Money Market Funds are really just glorified checking accounts! They are used by investors primarily as a place to stash emergency capital (e.g., for use in times of unexpected hardship caused from something like unemployment or losing a job or a fire resulting in property loss, an impatient bookie to whom you owe money … you get the idea) or as a place to park money awaiting investment. Each share in a money market fund is worth one dollar. When an investor decides which securities he or she would like to purchase, these money market shares — of one dollar apiece — are swapped out (electronically) for cash in order to buy those securities. The upswing to money market funds over most checking and savings accounts is that your money earns a higher rate of interest.
These funds are a great place to park some spare cash in case of emergencies, or to set aside funds for an upcoming purchase (e.g., a new home, your kid’s braces, a motorcycle). In fact, money market accounts may even be used as a part of your investment strategy. For example, if you have your eye on an attractive security, but notice that it’s currently overpriced (see the next section to learn how to determine if an investment security is overpriced), you can place the funds in a money market account while you wait for prices to even out.
Some folks are wary about placing their savings in money market accounts, because they suspect these funds of being somehow related to all of that “risky stock market business.” In fact, thanks to federal regulations, money market funds are only allowed to invest in securities with the highest credit ratings, and their holdings must have an average term maturity of no more than 90 days. Also, did you know that large banks are only required to keep ten cents on the dollar in-house for every dollar that you entrust to them for safekeeping? Moderately sized banks are only required to keep three cents on the dollar available, and some smaller banks aren’t required to hold anything in reserve! On the other hand, it should comfort you to know that every dollar you invest in mutual funds — whether they be stock, bond, hybrid, or money market — corresponds proportionately to the fund’s securities and/or cash holdings. For this reason, it can be said that banks are more likely to fail than most reputable money market accounts!
Summary: Varieties of Mutual Funds
Stock Funds- Also called equity funds, the assets for these funds are primarily invested through the stock market. They may come in growth or value incarnations, or some combination of the two (“blend” funds).
Bond Funds- Assets for these funds are invested through the bond market. You will see bond funds that focus on short-term, intermediate term, and long-term bonds, or some combination of the three.
Money Market Funds- Consistently priced at $1/share, these funds are really glorified checking accounts with higher interest yields than you would find at most banks.

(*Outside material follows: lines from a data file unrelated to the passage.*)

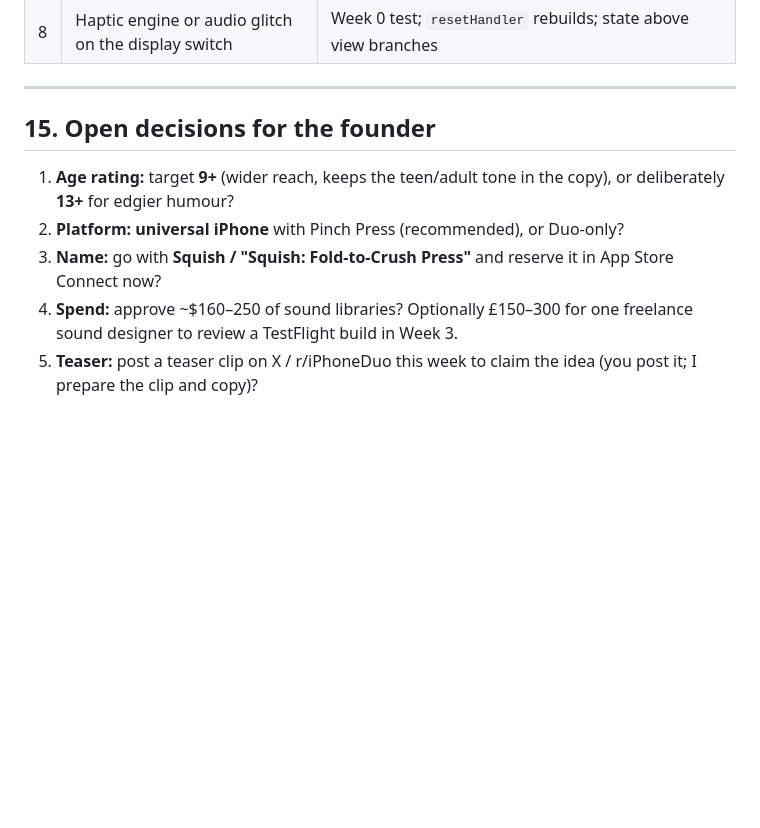
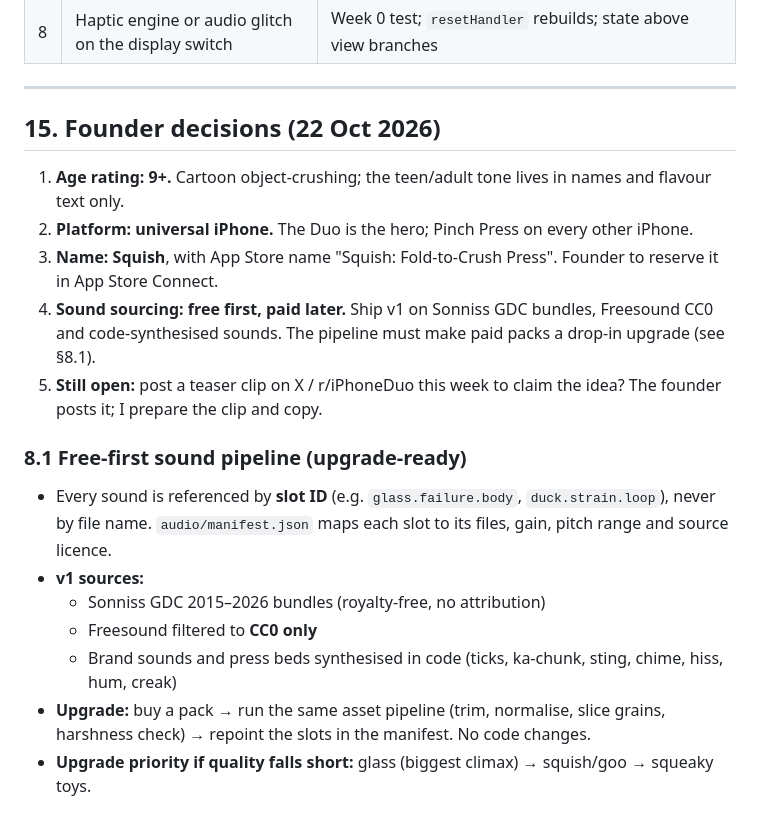
Before and after one commit to pravegm/squish, a Markdown page: design/SQUISH-DESIGN-BIBLE.md, the part around the change. GitHub-like rendering; blank space fills up the shorter version.

Commit message:
Record founder decisions: 9+, universal, Squish name, free-first audio
Co-Authored-By: Claude Opus 5.5 <noreply@anthropic.com>

```diff
--- a/design/SQUISH-DESIGN-BIBLE.md
+++ b/design/SQUISH-DESIGN-BIBLE.md
@@ -411,9 +411,18 @@ All state lives in one `@Observable` model **above** any size-class-dependent vi
 
 ---
 
-## 15. Open decisions for the founder
-1. **Age rating:** target **9+** (wider reach, keeps the teen/adult tone in the copy), or deliberately **13+** for edgier humour?
-2. **Platform:** **universal iPhone** with Pinch Press (recommended), or Duo-only?
-3. **Name:** go with **Squish / "Squish: Fold-to-Crush Press"** and reserve it in App Store Connect now?
-4. **Spend:** approve ~$160–250 of sound libraries? Optionally £150–300 for one freelance sound designer to review a TestFlight build in Week 3.
-5. **Teaser:** post a teaser clip on X / r/iPhoneDuo this week to claim the idea (you post it; I prepare the clip and copy)?
+## 15. Founder decisions (22 Oct 2026)
+1. **Age rating: 9+.** Cartoon object-crushing; the teen/adult tone lives in names and flavour text only.
+2. **Platform: universal iPhone.** The Duo is the hero; Pinch Press on every other iPhone.
+3. **Name: Squish**, with App Store name "Squish: Fold-to-Crush Press". Founder to reserve it in App Store Connect.
+4. **Sound sourcing: free first, paid later.** Ship v1 on Sonniss GDC bundles, Freesound CC0 and code-synthesised sounds. The pipeline must make paid packs a drop-in upgrade (see §8.1).
+5. **Still open:** post a teaser clip on X / r/iPhoneDuo this week to claim the idea? The founder posts it; I prepare the clip and copy.
+
+### 8.1 Free-first sound pipeline (upgrade-ready)
+- Every sound is referenced by **slot ID** (e.g. `glass.failure.body`, `duck.strain.loop`), never by file name. `audio/manifest.json` maps each slot to its files, gain, pitch range and source licence.
+- **v1 sources:**
+  - Sonniss GDC 2015–2026 bundles (royalty-free, no attribution)
+  - Freesound filtered to **CC0 only**
+  - Brand sounds and press beds synthesised in code (ticks, ka-chunk, sting, chime, hiss, hum, creak)
+- **Upgrade:** buy a pack → run the same asset pipeline (trim, normalise, slice grains, harshness check) → repoint the slots in the manifest. No code changes.
+- **Upgrade priority if quality falls short:** glass (biggest climax) → squish/goo → squeaky toys.
```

Hybrid Funds- A combination of two or more types of funds, generally stock funds and/or bond funds. If you understand these other mutual fund classes, then you can grasp the concept of hybrid funds.
Related Work by Earl
1. 'Wall Street Sign'. Source: Ramy Majouji, CC-BY-2.5, via Wikimedia Commons. 2005 Oct 06. Available from: https://commons.wikimedia.org/wiki/File:Wall_Street_Sign.jpg
2. ‘Henry VIII.’ Source: Original Painting by Hans Eworth, Public Domain (i.e., Author has been deceased for more than seventy years: see Article 6.i. under UK Copyright Law.), via Wikimedia Commons. Circa 1520-74?. Derivative art by E.N.B. Original photo available from: http://commons.wikimedia.org/wiki/File:Henry_VIII_Chatsworth.jpg
3. ‘Sign on Wall Street captured as background light creates a shading effect.’ Source: Galaksiafervojo, CC-BY-2.5, via Wikimedia Commons. 2005 Dec 9. Available from: http://commons.wikimedia.org/wiki/File:Wall_St_Sign.JPG
This article is accurate and true to the best of the author’s knowledge. Content is for informational or entertainment purposes only and does not substitute for personal counsel or professional advice in business, financial, legal, or technical matters.